Extracted material START
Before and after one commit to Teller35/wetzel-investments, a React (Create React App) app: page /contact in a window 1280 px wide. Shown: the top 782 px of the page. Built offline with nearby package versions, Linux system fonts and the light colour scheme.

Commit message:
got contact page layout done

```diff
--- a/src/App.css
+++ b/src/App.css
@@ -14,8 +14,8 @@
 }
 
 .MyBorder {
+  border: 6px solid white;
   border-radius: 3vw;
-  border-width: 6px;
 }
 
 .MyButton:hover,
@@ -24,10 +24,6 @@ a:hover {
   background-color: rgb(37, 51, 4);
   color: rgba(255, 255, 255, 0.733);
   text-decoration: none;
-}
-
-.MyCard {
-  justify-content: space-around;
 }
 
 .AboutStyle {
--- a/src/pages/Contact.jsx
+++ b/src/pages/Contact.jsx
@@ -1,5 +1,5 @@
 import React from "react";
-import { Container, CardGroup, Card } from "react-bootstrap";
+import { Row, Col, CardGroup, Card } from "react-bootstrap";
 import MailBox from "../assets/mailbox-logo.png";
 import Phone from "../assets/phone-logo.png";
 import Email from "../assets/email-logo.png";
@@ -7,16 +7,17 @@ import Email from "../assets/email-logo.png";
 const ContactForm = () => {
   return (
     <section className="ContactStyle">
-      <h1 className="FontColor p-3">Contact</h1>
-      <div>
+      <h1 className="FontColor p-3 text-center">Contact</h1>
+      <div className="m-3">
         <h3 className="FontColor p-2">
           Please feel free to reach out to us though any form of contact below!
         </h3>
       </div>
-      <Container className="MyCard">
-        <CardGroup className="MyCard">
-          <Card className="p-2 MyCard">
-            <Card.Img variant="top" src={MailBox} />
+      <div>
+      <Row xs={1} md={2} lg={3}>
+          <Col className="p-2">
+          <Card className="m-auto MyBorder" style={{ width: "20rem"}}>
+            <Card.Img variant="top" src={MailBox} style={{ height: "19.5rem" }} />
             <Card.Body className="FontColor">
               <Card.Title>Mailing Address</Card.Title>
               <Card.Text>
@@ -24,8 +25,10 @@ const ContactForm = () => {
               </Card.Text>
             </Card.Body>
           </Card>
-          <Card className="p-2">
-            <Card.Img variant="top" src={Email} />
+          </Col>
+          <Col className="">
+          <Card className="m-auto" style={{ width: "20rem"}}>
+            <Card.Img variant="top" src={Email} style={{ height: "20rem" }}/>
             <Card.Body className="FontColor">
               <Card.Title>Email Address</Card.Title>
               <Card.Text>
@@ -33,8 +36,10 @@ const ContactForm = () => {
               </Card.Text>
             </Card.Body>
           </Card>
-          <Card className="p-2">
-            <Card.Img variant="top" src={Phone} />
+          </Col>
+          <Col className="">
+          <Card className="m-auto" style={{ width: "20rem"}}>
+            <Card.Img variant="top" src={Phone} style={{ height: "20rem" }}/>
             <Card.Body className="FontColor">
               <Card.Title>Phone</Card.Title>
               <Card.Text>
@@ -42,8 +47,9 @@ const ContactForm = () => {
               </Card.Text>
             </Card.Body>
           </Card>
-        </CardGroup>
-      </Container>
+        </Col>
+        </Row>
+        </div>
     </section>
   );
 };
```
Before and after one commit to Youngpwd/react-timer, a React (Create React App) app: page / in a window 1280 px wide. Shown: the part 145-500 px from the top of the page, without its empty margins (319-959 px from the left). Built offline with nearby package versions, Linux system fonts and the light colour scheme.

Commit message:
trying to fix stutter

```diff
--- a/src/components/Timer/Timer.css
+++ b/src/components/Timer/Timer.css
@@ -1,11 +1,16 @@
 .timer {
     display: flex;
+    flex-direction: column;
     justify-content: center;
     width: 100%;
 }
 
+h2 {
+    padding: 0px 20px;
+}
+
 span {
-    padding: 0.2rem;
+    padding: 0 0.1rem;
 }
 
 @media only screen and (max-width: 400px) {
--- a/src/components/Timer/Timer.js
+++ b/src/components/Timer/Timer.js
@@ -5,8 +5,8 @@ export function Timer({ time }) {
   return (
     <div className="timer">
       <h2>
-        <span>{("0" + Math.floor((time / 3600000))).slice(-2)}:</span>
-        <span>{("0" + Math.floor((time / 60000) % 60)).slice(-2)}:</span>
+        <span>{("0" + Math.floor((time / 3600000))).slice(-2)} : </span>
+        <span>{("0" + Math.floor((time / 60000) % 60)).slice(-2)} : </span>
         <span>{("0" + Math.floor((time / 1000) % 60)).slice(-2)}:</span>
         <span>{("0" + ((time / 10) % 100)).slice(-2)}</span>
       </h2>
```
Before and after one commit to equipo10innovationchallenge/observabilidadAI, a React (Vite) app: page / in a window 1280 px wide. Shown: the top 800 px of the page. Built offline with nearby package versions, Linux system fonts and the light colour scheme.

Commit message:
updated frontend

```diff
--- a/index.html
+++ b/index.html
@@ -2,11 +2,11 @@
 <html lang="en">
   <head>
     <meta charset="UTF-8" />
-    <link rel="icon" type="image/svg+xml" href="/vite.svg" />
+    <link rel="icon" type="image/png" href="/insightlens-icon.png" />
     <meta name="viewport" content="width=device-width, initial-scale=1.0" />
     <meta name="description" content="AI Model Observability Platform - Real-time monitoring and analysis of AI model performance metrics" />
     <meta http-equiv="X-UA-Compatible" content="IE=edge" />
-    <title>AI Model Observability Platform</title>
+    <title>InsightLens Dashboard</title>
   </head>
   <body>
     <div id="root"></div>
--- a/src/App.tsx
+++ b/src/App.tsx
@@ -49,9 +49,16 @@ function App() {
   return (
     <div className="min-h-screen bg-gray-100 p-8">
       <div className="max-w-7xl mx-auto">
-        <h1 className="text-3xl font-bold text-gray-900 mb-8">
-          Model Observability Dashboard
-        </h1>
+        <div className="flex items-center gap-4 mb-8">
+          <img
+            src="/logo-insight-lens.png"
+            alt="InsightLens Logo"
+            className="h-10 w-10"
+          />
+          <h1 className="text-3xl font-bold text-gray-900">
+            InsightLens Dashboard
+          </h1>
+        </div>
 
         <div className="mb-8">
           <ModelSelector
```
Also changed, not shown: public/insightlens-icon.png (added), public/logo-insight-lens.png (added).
Extracted material END
_Work task_.
The data above should be copied out with complete accuracy.

_Answer box_.
Before and after one commit to Teller35/wetzel-investments, a React (Create React App) app: page /contact in a window 1280 px wide. Shown: the top 782 px of the page. Built offline with nearby package versions, Linux system fonts and the light colour scheme.

Commit message:
got contact page layout done

```diff
--- a/src/App.css
+++ b/src/App.css
@@ -14,8 +14,8 @@
 }
 
 .MyBorder {
+  border: 6px solid white;
   border-radius: 3vw;
-  border-width: 6px;
 }
 
 .MyButton:hover,
@@ -24,10 +24,6 @@ a:hover {
   background-color: rgb(37, 51, 4);
   color: rgba(255, 255, 255, 0.733);
   text-decoration: none;
-}
-
-.MyCard {
-  justify-content: space-around;
 }
 
 .AboutStyle {
--- a/src/pages/Contact.jsx
+++ b/src/pages/Contact.jsx
@@ -1,5 +1,5 @@
 import React from "react";
-import { Container, CardGroup, Card } from "react-bootstrap";
+import { Row, Col, CardGroup, Card } from "react-bootstrap";
 import MailBox from "../assets/mailbox-logo.png";
 import Phone from "../assets/phone-logo.png";
 import Email from "../assets/email-logo.png";
@@ -7,16 +7,17 @@ import Email from "../assets/email-logo.png";
 const ContactForm = () => {
   return (
     <section className="ContactStyle">
-      <h1 className="FontColor p-3">Contact</h1>
-      <div>
+      <h1 className="FontColor p-3 text-center">Contact</h1>
+      <div className="m-3">
         <h3 className="FontColor p-2">
           Please feel free to reach out to us though any form of contact below!
         </h3>
       </div>
-      <Container className="MyCard">
-        <CardGroup className="MyCard">
-          <Card className="p-2 MyCard">
-            <Card.Img variant="top" src={MailBox} />
+      <div>
+      <Row xs={1} md={2} lg={3}>
+          <Col className="p-2">
+          <Card className="m-auto MyBorder" style={{ width: "20rem"}}>
+            <Card.Img variant="top" src={MailBox} style={{ height: "19.5rem" }} />
             <Card.Body className="FontColor">
               <Card.Title>Mailing Address</Card.Title>
               <Card.Text>
@@ -24,8 +25,10 @@ const ContactForm = () => {
               </Card.Text>
             </Card.Body>
           </Card>
-          <Card className="p-2">
-            <Card.Img variant="top" src={Email} />
+          </Col>
+          <Col className="">
+          <Card className="m-auto" style={{ width: "20rem"}}>
+            <Card.Img variant="top" src={Email} style={{ height: "20rem" }}/>
             <Card.Body className="FontColor">
               <Card.Title>Email Address</Card.Title>
               <Card.Text>
@@ -33,8 +36,10 @@ const ContactForm = () => {
               </Card.Text>
             </Card.Body>
           </Card>
-          <Card className="p-2">
-            <Card.Img variant="top" src={Phone} />
+          </Col>
+          <Col className="">
+          <Card className="m-auto" style={{ width: "20rem"}}>
+            <Card.Img variant="top" src={Phone} style={{ height: "20rem" }}/>
             <Card.Body className="FontColor">
               <Card.Title>Phone</Card.Title>
               <Card.Text>
@@ -42,8 +47,9 @@ const ContactForm = () => {
               </Card.Text>
             </Card.Body>
           </Card>
-        </CardGroup>
-      </Container>
+        </Col>
+        </Row>
+        </div>
     </section>
   );
 };
```
Before and after one commit to Youngpwd/react-timer, a React (Create React App) app: page / in a window 1280 px wide. Shown: the part 145-500 px from the top of the page, without its empty margins (319-959 px from the left). Built offline with nearby package versions, Linux system fonts and the light colour scheme.

Commit message:
trying to fix stutter

```diff
--- a/src/components/Timer/Timer.css
+++ b/src/components/Timer/Timer.css
@@ -1,11 +1,16 @@
 .timer {
     display: flex;
+    flex-direction: column;
     justify-content: center;
     width: 100%;
 }
 
+h2 {
+    padding: 0px 20px;
+}
+
 span {
-    padding: 0.2rem;
+    padding: 0 0.1rem;
 }
 
 @media only screen and (max-width: 400px) {
--- a/src/components/Timer/Timer.js
+++ b/src/components/Timer/Timer.js
@@ -5,8 +5,8 @@ export function Timer({ time }) {
   return (
     <div className="timer">
       <h2>
-        <span>{("0" + Math.floor((time / 3600000))).slice(-2)}:</span>
-        <span>{("0" + Math.floor((time / 60000) % 60)).slice(-2)}:</span>
+        <span>{("0" + Math.floor((time / 3600000))).slice(-2)} : </span>
+        <span>{("0" + Math.floor((time / 60000) % 60)).slice(-2)} : </span>
         <span>{("0" + Math.floor((time / 1000) % 60)).slice(-2)}:</span>
         <span>{("0" + ((time / 10) % 100)).slice(-2)}</span>
       </h2>
```
Before and after one commit to equipo10innovationchallenge/observabilidadAI, a React (Vite) app: page / in a window 1280 px wide. Shown: the top 800 px of the page. Built offline with nearby package versions, Linux system fonts and the light colour scheme.

Commit message:
updated frontend

```diff
--- a/index.html
+++ b/index.html
@@ -2,11 +2,11 @@
 <html lang="en">
   <head>
     <meta charset="UTF-8" />
-    <link rel="icon" type="image/svg+xml" href="/vite.svg" />
+    <link rel="icon" type="image/png" href="/insightlens-icon.png" />
     <meta name="viewport" content="width=device-width, initial-scale=1.0" />
     <meta name="description" content="AI Model Observability Platform - Real-time monitoring and analysis of AI model performance metrics" />
     <meta http-equiv="X-UA-Compatible" content="IE=edge" />
-    <title>AI Model Observability Platform</title>
+    <title>InsightLens Dashboard</title>
   </head>
   <body>
     <div id="root"></div>
--- a/src/App.tsx
+++ b/src/App.tsx
@@ -49,9 +49,16 @@ function App() {
   return (
     <div className="min-h-screen bg-gray-100 p-8">
       <div className="max-w-7xl mx-auto">
-        <h1 className="text-3xl font-bold text-gray-900 mb-8">
-          Model Observability Dashboard
-        </h1>
+        <div className="flex items-center gap-4 mb-8">
+          <img
+            src="/logo-insight-lens.png"
+            alt="InsightLens Logo"
+            className="h-10 w-10"
+          />
+          <h1 className="text-3xl font-bold text-gray-900">
+            InsightLens Dashboard
+          </h1>
+        </div>
 
         <div className="mb-8">
           <ModelSelector
```
Also changed, not shown: public/insightlens-icon.png (added), public/logo-insight-lens.png (added).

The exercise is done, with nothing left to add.